Lies between the lines
Striving to simply survive with little to nothing, I empathize with those victims of glorified resilience, even more so that the government credits resilience for the achievements of those who received barely any support from them. Athletes like gold-medalist Hidlyn Diaz were applauded for winning despite the government’s lack of financial aid. Students, alongside their parents, were praised for their adaptability leading to the “success” of distance learning, even when many struggle to get by with the lack of resources to adjust to the new setup. Even healthcare workers are simply recognized with words and applause, but are continuously criticized behind the cameras.
While seeing the success of an underdog is always a satisfying ending in a fictional story, constantly having to face the enemy unequipped is not the truth I wish to live. Facing hardships and challenges, then expecting myself to come out stronger because of the hardships, has become too idealistic of a mindset.
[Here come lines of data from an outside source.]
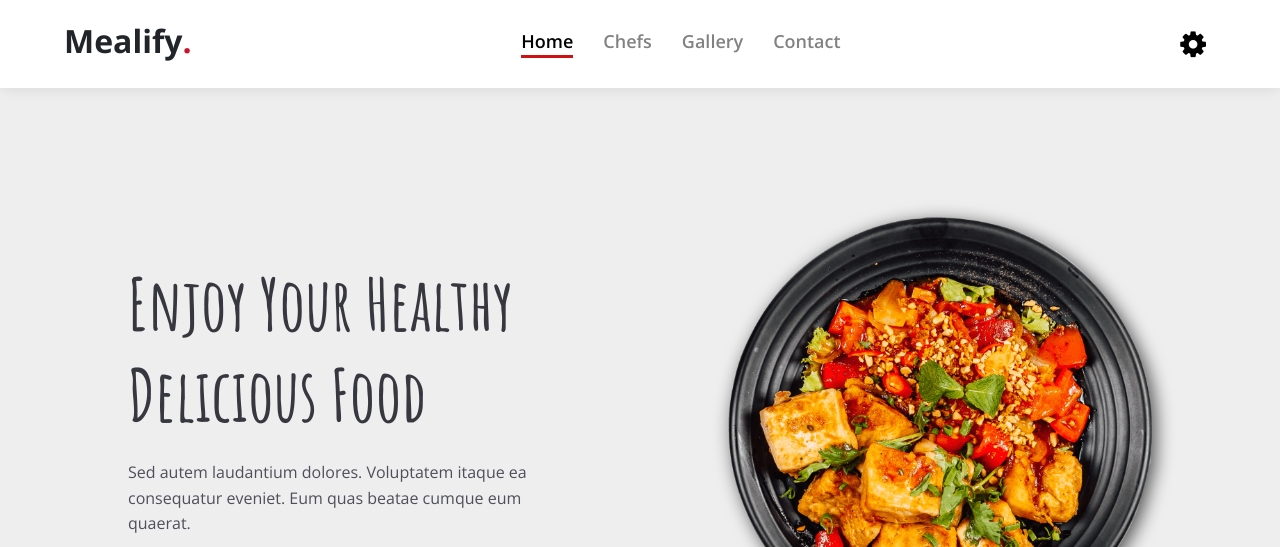
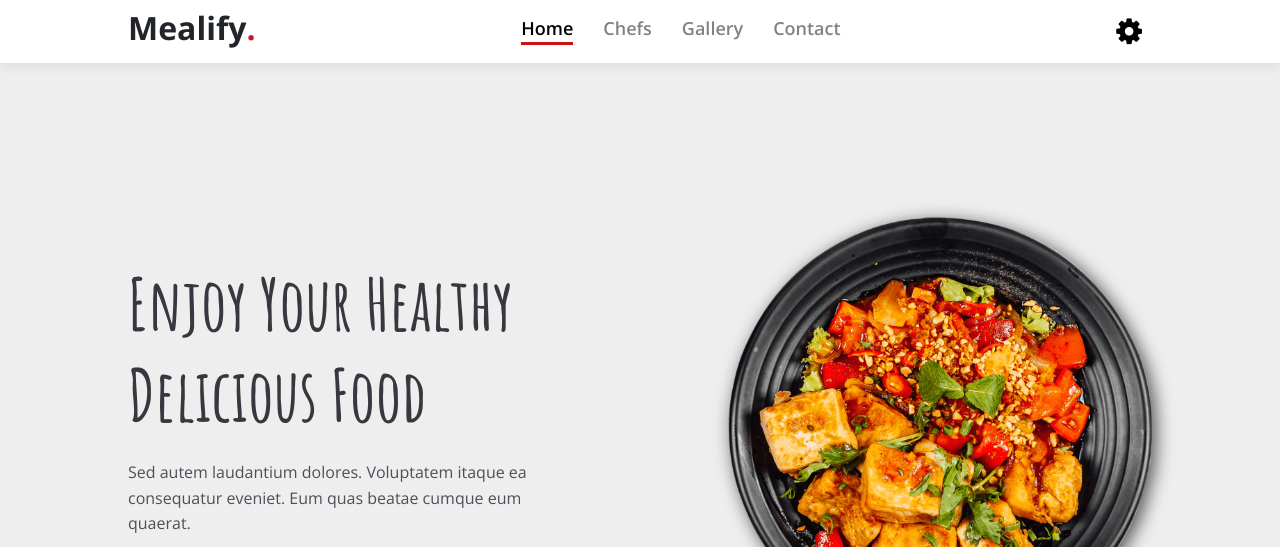
Before and after one commit to Omnia711/food-site, a plain HTML site: page index.html in a window 1280 px wide. Shown: the top 547 px of the page. Drawn offline with nearby package versions, Linux system fonts and the light colour scheme.

Commit message:
Update main.css

```diff
--- a/main.css
+++ b/main.css
@@ -13,7 +13,7 @@ display: flex;
 flex-wrap: wrap;
 justify-content: space-between;
 align-content: center;
-padding: 1.5% 5%;
+padding: .5% 10%;
 width: 100%;
 background-color: #FFFFFF;
 margin: 0px auto;
```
If living in the Philippines did not feel like an uphill battle, success would not have to taste so bittersweet. Athletes could win medals without having to beg for private sponsorships, students could excel without having to climb up mountains just for internet connection, and we could live free of the expectations to be stronger after each fall.
Then again, Filipino leaders do not seem ready for that. Until now, people like athletes and healthcare workers are simply painted as heroes on the screen but still have to beg the government for allowance. Even students are left unheard, because featuring victims of poverty ending up as achievers is more interesting than dealing with the ineffectiveness of distance learning.
Truths behind the triumphs
I am just one of the many students who are exhausted from having to face their laptop screen daily; accomplishing tasks that barely teach me anything. Even so, I find myself feeling guilty whenever I take breaks. Further glorifying this “zero to hero” trope makes any and all exhaustion feel invalid if I want to succeed. So I continue to strive for 4.0’s and nothing less, even if it means sacrificing my health for it.
I had to accept that realizing my success does not require a series of defeats to help me find the root of my failures, which more often than not, involves a flaw in the system itself. With that, I could only hope that romanticizing resilience becomes a thing of this government’s past.The day they acknowledge their shortcomings would be the step towards progress needed in addressing the needs of the people.
There is courage in accepting that burning ourselves out is not always the secret to success, and I wish I realized that sooner. It took me years of reliving this same pain over and over before I realized that being vulnerable, breaking our silence, and refusing to be resilient in times of injustice is where the path to greatness truly begins.
This article is also published in The Benildean Volume 8 Issue No. 1: Redacted.